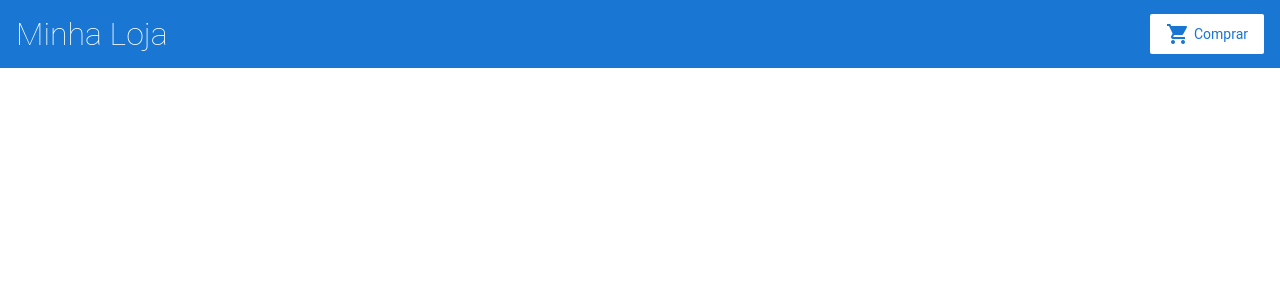
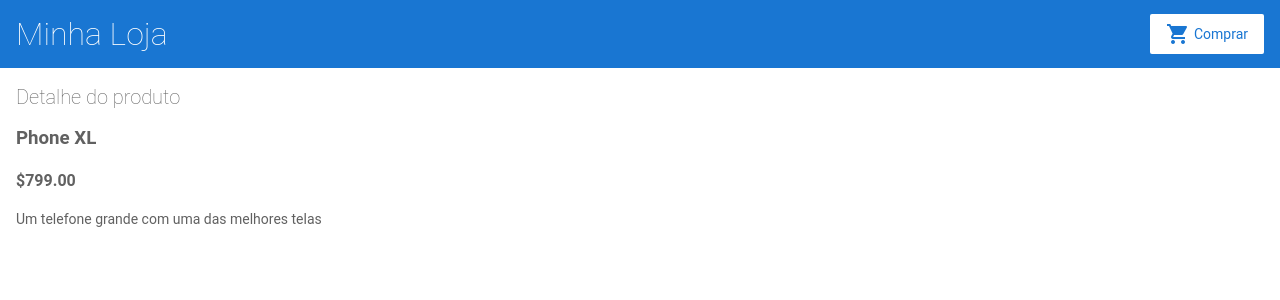
Before and after one commit to r25ta/exercicio-angular, an Angular app: page /products/0 in a window 1280 px wide. Before the commit this address led to /. Shown: the top 300 px of the page. Built offline with nearby package versions, Linux system fonts and the light colour scheme.

Commit message:
Adicionando Rota

```diff
--- a/src/app/app.module.ts
+++ b/src/app/app.module.ts
@@ -6,6 +6,7 @@
 import { AppComponent } from './app.component';
 import { TopBarComponent } from './top-bar/top-bar.component';
 import { ProductListComponent } from './product-list/product-list.component';
+import { ProductDetailsComponent } from './product-details/product-details.component';
 
 @NgModule({
   imports: [
@@ -13,12 +14,14 @@
     ReactiveFormsModule,
     RouterModule.forRoot([
       { path: '', component: ProductListComponent },
+      { path:'products/:productId', component: ProductDetailsComponent},
     ])
   ],
   declarations: [
     AppComponent,
     TopBarComponent,
-    ProductListComponent
+    ProductListComponent,
+    ProductDetailsComponent
   ],
   bootstrap: [ AppComponent ]
 })
--- /dev/null
+++ b/src/app/product-details/product-details.component.html
@@ -0,0 +1,8 @@
+<h2>Detalhe do produto</h2>
+
+<div *ngIf="product">
+  <h3>{{ product.name }}</h3>
+  <h4>{{ product.price | currency }}</h4>
+  <p>{{ product.description }}</p>
+
+</div>
--- /dev/null
+++ b/src/app/product-details/product-details.component.ts
@@ -0,0 +1,22 @@
+import { Component, OnInit } from '@angular/core';
+import {ActivatedRoute} from '@angular/router';
+import { products } from '../products';
+
+@Component({
+  selector: 'app-product-details',
+  templateUrl: './product-details.component.html',
+  styleUrls: ['./product-details.component.css']
+})
+export class ProductDetailsComponent implements OnInit {
+
+  product;
+
+  constructor(private route : ActivatedRoute) { }
+
+  ngOnInit() {
+    this.route.paramMap.subscribe(params => {
+      this.product = products[+params.get('productId')];
+  });
+  }
+
+}
--- a/src/app/product-list/product-list.component.html
+++ b/src/app/product-list/product-list.component.html
@@ -1,13 +1,10 @@
 <h2>Produtos</h2>
   <div *ngFor="let product of products">
     <h6>
-      <a [title] ="product.name + ' detalhes'">
+      <a [title] ="product.name + ' detalhes'" [routerLink]="['/products', productId]">
         {{product.name}}
       </a>
     </h6>
-    <p *ngIf="product.description">
-      Descrição: {{product.description}}
-    </p>
   </div>
 
 <!--
```
Also changed, not shown: src/app/product-details/product-details.component.css (added).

Task requirements >> The reply should repeat the listing above exactly and contain no pictures.

Response to this exercise >>
Before and after one commit to r25ta/exercicio-angular, an Angular app: page /products/0 in a window 1280 px wide. Before the commit this address led to /. Shown: the top 300 px of the page. Built offline with nearby package versions, Linux system fonts and the light colour scheme.

Commit message:
Adicionando Rota

```diff
--- a/src/app/app.module.ts
+++ b/src/app/app.module.ts
@@ -6,6 +6,7 @@
 import { AppComponent } from './app.component';
 import { TopBarComponent } from './top-bar/top-bar.component';
 import { ProductListComponent } from './product-list/product-list.component';
+import { ProductDetailsComponent } from './product-details/product-details.component';
 
 @NgModule({
   imports: [
@@ -13,12 +14,14 @@
     ReactiveFormsModule,
     RouterModule.forRoot([
       { path: '', component: ProductListComponent },
+      { path:'products/:productId', component: ProductDetailsComponent},
     ])
   ],
   declarations: [
     AppComponent,
     TopBarComponent,
-    ProductListComponent
+    ProductListComponent,
+    ProductDetailsComponent
   ],
   bootstrap: [ AppComponent ]
 })
--- /dev/null
+++ b/src/app/product-details/product-details.component.html
@@ -0,0 +1,8 @@
+<h2>Detalhe do produto</h2>
+
+<div *ngIf="product">
+  <h3>{{ product.name }}</h3>
+  <h4>{{ product.price | currency }}</h4>
+  <p>{{ product.description }}</p>
+
+</div>
--- /dev/null
+++ b/src/app/product-details/product-details.component.ts
@@ -0,0 +1,22 @@
+import { Component, OnInit } from '@angular/core';
+import {ActivatedRoute} from '@angular/router';
+import { products } from '../products';
+
+@Component({
+  selector: 'app-product-details',
+  templateUrl: './product-details.component.html',
+  styleUrls: ['./product-details.component.css']
+})
+export class ProductDetailsComponent implements OnInit {
+
+  product;
+
+  constructor(private route : ActivatedRoute) { }
+
+  ngOnInit() {
+    this.route.paramMap.subscribe(params => {
+      this.product = products[+params.get('productId')];
+  });
+  }
+
+}
--- a/src/app/product-list/product-list.component.html
+++ b/src/app/product-list/product-list.component.html
@@ -1,13 +1,10 @@
 <h2>Produtos</h2>
   <div *ngFor="let product of products">
     <h6>
-      <a [title] ="product.name + ' detalhes'">
+      <a [title] ="product.name + ' detalhes'" [routerLink]="['/products', productId]">
         {{product.name}}
       </a>
     </h6>
-    <p *ngIf="product.description">
-      Descrição: {{product.description}}
-    </p>
   </div>
 
 <!--
```
Also changed, not shown: src/app/product-details/product-details.component.css (added).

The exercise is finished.